The stories behind the music, told by artists from the Seattle Symphony. Hosted by Classical KING FM's Dave Beck. Each week you’ll go backstage at Benaroya Hall with performers, conductors, composers and the people behind the scenes who make the music possible.
American Rage: Rethinking Copland with Pianist Conrad Tao, Mar. 5, 2020
Conrad Tao is the pianist, composer and new music champion who appears in two concerts presented by the Seattle Symphony this week. He spoke with KING FM Creative Director, Dacia Clay about his recital in Octave 9 on March 6 and his appearance at the SSO Celebrate Asia concert this weekend. And he introduces us to a lesser known side of Aaron Copland. Copland's outspoken activism as a gay man in early 20th century America is often overshadowed by the composer's iconic and bucolic ballet music.
Thomas Dausgaard on the 2020-2021 Seattle Symphony Season, Feb. 28, 2020
One of the themes of Seattle Symphony music director Thomas Dausgaard’s artistic life is his deep, joyful fascination with creativity and how music connects us all. Thomas speaks with KING FM’s Dave Beck about how that philosophy is reflected in the programming presented during the SSO’s 2020-2021 concert season. The new season has just recently been announced.
Cellist Nathan Chan: Going the Extra Mile in Support of New Music, Feb. 12, 2020
The Seattle Symphony’s critically acclaimed “untitled” series explores new music in the informal atmosphere of the lobby of Benaroya Hall. Concerts are Fridays at 10pm, and attract a mix of new music fans and concert hall first-timers, intrigued by the event that's more like a nightclub experience than a classical concert. Nathan Chan is assistant principal cellist of the Symphony and a player in the next “untitled” program on Feb. 28th. Here, Chan talks about the rewards and challenges of new mus
Mieczyslaw Weinberg: Violinist Gidon Kremer On One of Music’s Forgotten Voices, Feb. 5, 2020

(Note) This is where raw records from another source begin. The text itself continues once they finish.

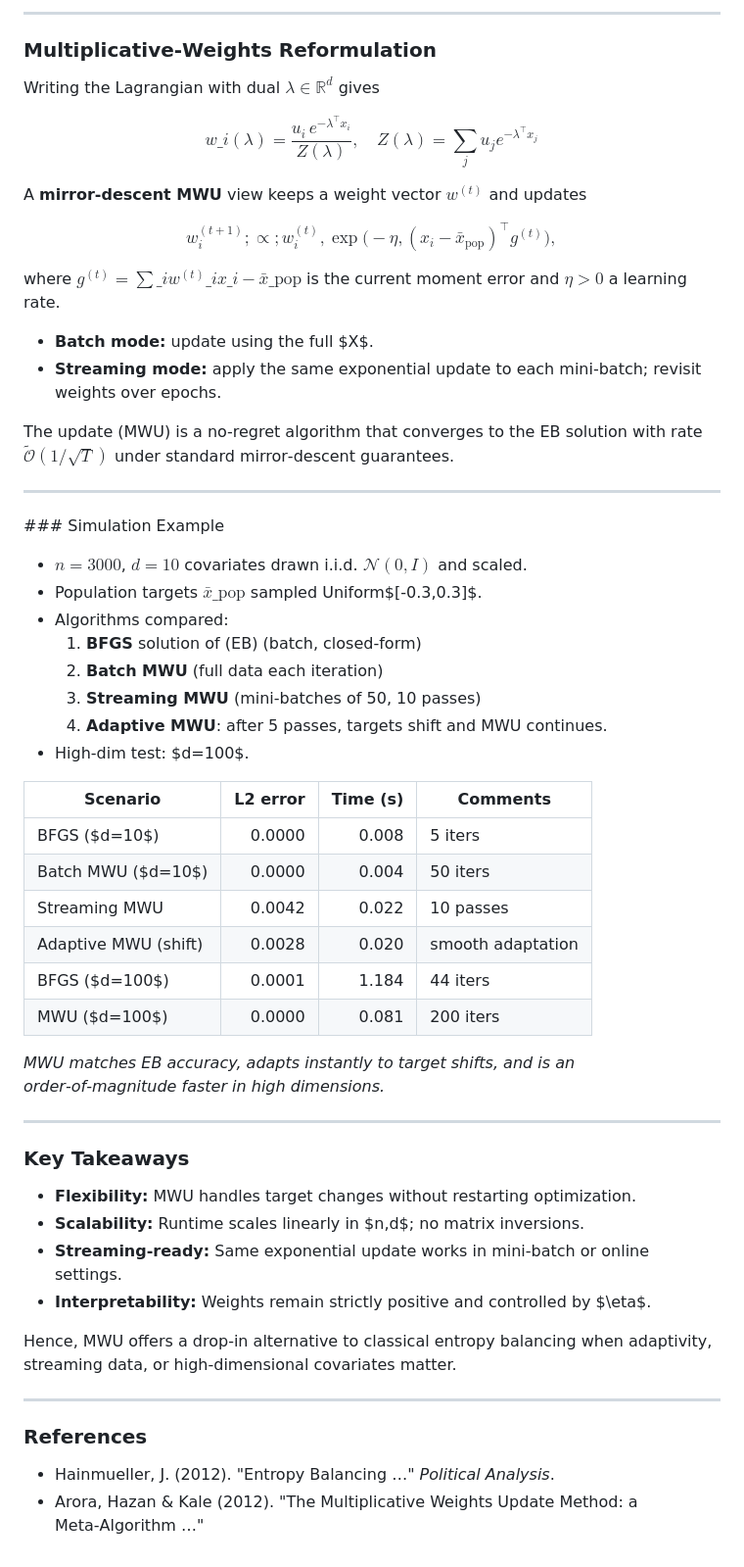
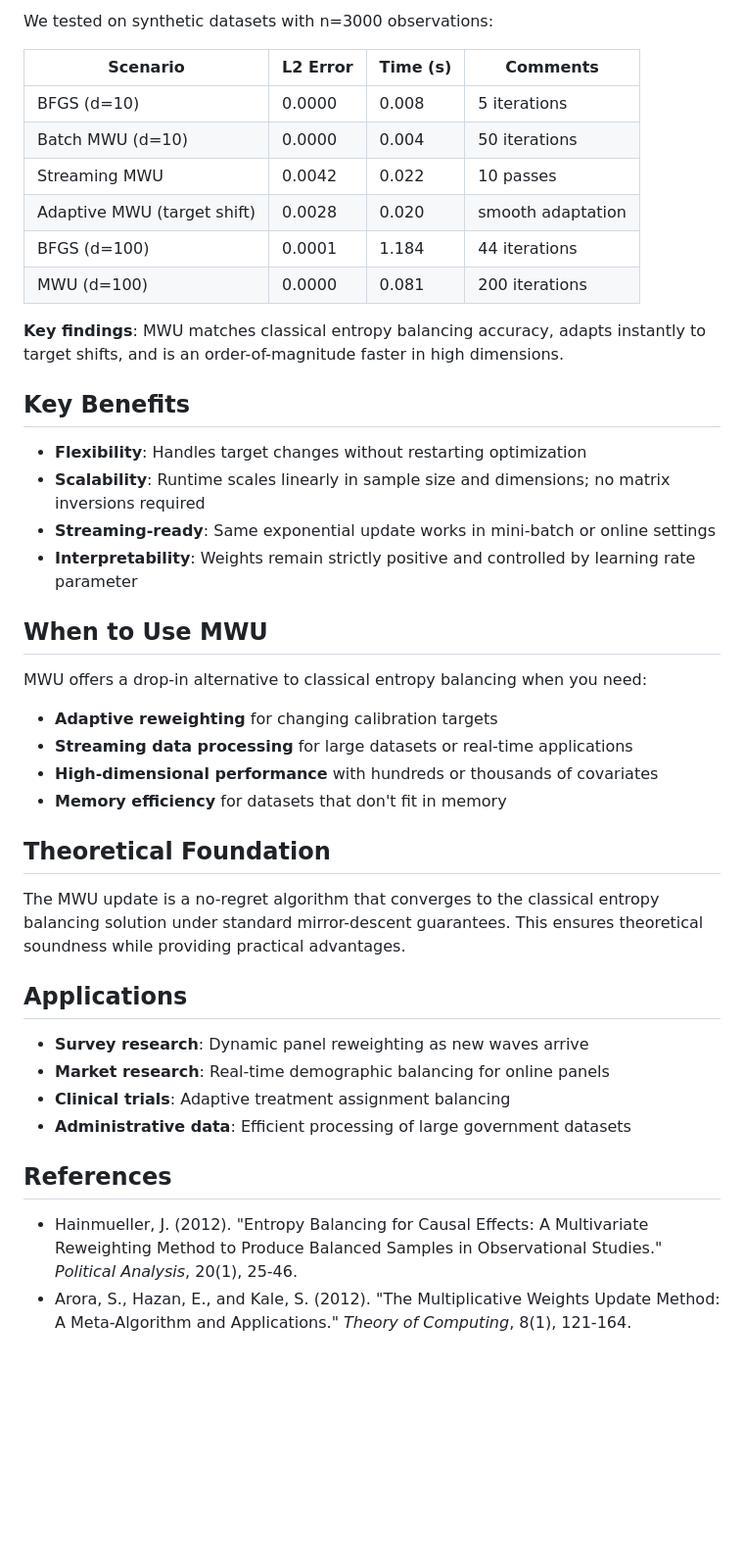
Before and after one commit to finite-sample/adaptive-eb, a Markdown page: README.md, the part around one of its changes. Shown at 98% size. Drawn GitHub-style; blank space fills up the shorter version.

```diff
--- a/README.md
+++ b/README.md
@@ -51,65 +58,45 @@ where ($u$) are base weights (often uniform).
 
----
+We tested on synthetic datasets with n=3000 observations:
 
-### Multiplicative‑Weights Reformulation
+| Scenario | L2 Error | Time (s) | Comments |
+|----------|----------|----------|----------|
+| BFGS (d=10) | 0.0000 | 0.008 | 5 iterations |
+| Batch MWU (d=10) | 0.0000 | 0.004 | 50 iterations |
+| Streaming MWU | 0.0042 | 0.022 | 10 passes |
+| Adaptive MWU (target shift) | 0.0028 | 0.020 | smooth adaptation |
+| BFGS (d=100) | 0.0001 | 1.184 | 44 iterations |
+| MWU (d=100) | 0.0000 | 0.081 | 200 iterations |
 
-Writing the Lagrangian with dual $\lambda\in\mathbb R^d$ gives
+**Key findings**: MWU matches classical entropy balancing accuracy, adapts instantly to target shifts, and is an order-of-magnitude faster in high dimensions.
 
-$$
-w\_i(\lambda)=\frac{u_i\,e^{-\lambda^\top x_i}}{Z(\lambda)},\quad Z(\lambda)=\sum_j u_j e^{-\lambda^\top x_j}
-$$
+## Key Benefits
 
-A **mirror‑descent MWU** view keeps a weight vector $w^{(t)}$ and updates
+- **Flexibility**: Handles target changes without restarting optimization
+- **Scalability**: Runtime scales linearly in sample size and dimensions; no matrix inversions required
+- **Streaming-ready**: Same exponential update works in mini-batch or online settings
+- **Interpretability**: Weights remain strictly positive and controlled by learning rate parameter
 
-$$
-w^{(t+1)}_i;\propto;w^{(t)}_i,\exp\bigl(-\eta, (x_i-\bar x_\text{pop})^\top g^{(t)}\bigr),\tag{MWU}
-$$
+## When to Use MWU
 
-where $g^{(t)}=\sum\_i w^{(t)}\_i x\_i-\bar x\_\text{pop}$ is the current moment error and $\eta>0$ a learning rate.
+MWU offers a drop-in alternative to classical entropy balancing when you need:
 
-* **Batch mode:** update using the full \$X\$.
-* **Streaming mode:** apply the same exponential update to each mini‑batch; revisit weights over epochs.
+- **Adaptive reweighting** for changing calibration targets
+- **Streaming data processing** for large datasets or real-time applications
+- **High-dimensional performance** with hundreds or thousands of covariates
+- **Memory efficiency** for datasets that don't fit in memory
 
-The update (MWU) is a no‑regret algorithm that converges to the EB solution with rate $\tilde{\mathcal O}(1/\sqrt{T})$ under standard mirror‑descent guarantees.
+## Theoretical Foundation
 
----
+The MWU update is a no-regret algorithm that converges to the classical entropy balancing solution under standard mirror-descent guarantees. This ensures theoretical soundness while providing practical advantages.
 
-### Simulation Example
+## Applications
 
-* $n=3000$, $d=10$ covariates drawn i.i.d. $\mathcal N(0,I)$ and scaled.
-* Population targets $\bar x\_{\text{pop}}$ sampled Uniform$\[-0.3,0.3]\$.
-* Algorithms compared:
-  1. **BFGS** solution of (EB) (batch, closed‑form)
-  2. **Batch MWU** (full data each iteration)
-  3. **Streaming MWU** (mini‑batches of 50, 10 passes)
-  4. **Adaptive MWU**: after 5 passes, targets shift and MWU continues.
-* High‑dim test: \$d=100\$.
+- **Survey research**: Dynamic panel reweighting as new waves arrive
+- **Market research**: Real-time demographic balancing for online panels
+- **Clinical trials**: Adaptive treatment assignment balancing
+- **Administrative data**: Efficient processing of large government datasets
 
-| Scenario             | L2 error | Time (s) | Comments          |
-| -------------------- | -------: | -------: | ----------------- |
-| BFGS (\$d=10\$)      |   0.0000 |    0.008 | 5 iters           |
-| Batch MWU (\$d=10\$) |   0.0000 |    0.004 | 50 iters          |
-| Streaming MWU        |   0.0042 |    0.022 | 10 passes         |
-| Adaptive MWU (shift) |   0.0028 |    0.020 | smooth adaptation |
-| BFGS (\$d=100\$)     |   0.0001 |    1.184 | 44 iters          |
-| MWU (\$d=100\$)      |   0.0000 |    0.081 | 200 iters         |
+## References
 
-*MWU matches EB accuracy, adapts instantly to target shifts, and is an order‑of‑magnitude faster in high dimensions.*
-
----
-
-### Key Takeaways
-
-* **Flexibility:** MWU handles target changes without restarting optimization.
-* **Scalability:** Runtime scales linearly in \$n,d\$; no matrix inversions.
-* **Streaming‑ready:** Same exponential update works in mini‑batch or online settings.
-* **Interpretability:** Weights remain strictly positive and controlled by \$\eta\$.
-
-Hence, MWU offers a drop‑in alternative to classical entropy balancing when adaptivity, streaming data, or high‑dimensional covariates matter.
-
----
-
-### References
-
-* Hainmueller, J. (2012). "Entropy Balancing …" *Political Analysis*.
-* Arora, Hazan & Kale (2012). "The Multiplicative Weights Update Method: a Meta‑Algorithm …"
+- Hainmueller, J. (2012). "Entropy Balancing for Causal Effects: A Multivariate Reweighting Method to Produce Balanced Samples in Observational Studies." *Political Analysis*, 20(1), 25-46.
+- Arora, S., Hazan, E., and Kale, S. (2012). "The Multiplicative Weights Update Method: A Meta-Algorithm and Applications." *Theory of Computing*, 8(1), 121-164.
```
Also changed, not shown: other parts of README.md (+37 -30 lines).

35 members of violinist Gidon Kremer’s family perished in the Jewish ghettos of Riga, Latvia during the Second World War. The Holocaust also took a devastating toll on the family of Polish composer Mieczyslaw Weinberg. Weinberg’s music is rarely heard. But Gidon Kremer is making a powerful case in support of the Weinberg 1960 Violin Concerto. The work highlights Weinberg’s Jewish roots. Weinberg’s father-in-law, the director of a Moscow Jewish theatre, was assassinated in 1948 on orders from Josef
Thomas Dausgaard: Close Encounters with Nielsen, Shostakovich and Grieg, Jan. 29, 2020
Each of the pieces on the Seattle Symphony program this week have personal associations for Music Director Thomas Dausgaard. He led Grieg’s ”Peer Gynt Suite” at his professional conducting debut. He was a young cellist in a Copenhagen youth symphony when he first played the Carl Nielsen First Symphony. And as he told Classical KING FM’s Dave Beck this week, his experience in the Russian dacha where Shostakovich once composed string quartets left a deep impression on the young conductor Thomas Daus
Bitten by the Baroque Bug: Violinist Rachel Barton Pine, Jan. 22, 2020
There are not too many people that a symphony orchestra can call when it loses the person who was supposed to be the violin soloist and conductor of the upcoming concert. That happened to the Seattle Symphony this week. Fortunately, they had Rachel Barton Pine's phone number. Rachel is a baroque music specialist--a violinist accustomed to both soloing and directing the ensembles she plays with. Rachel talks about how the baroque bug bit her in a Chicago sheet music store when she was 14 years old.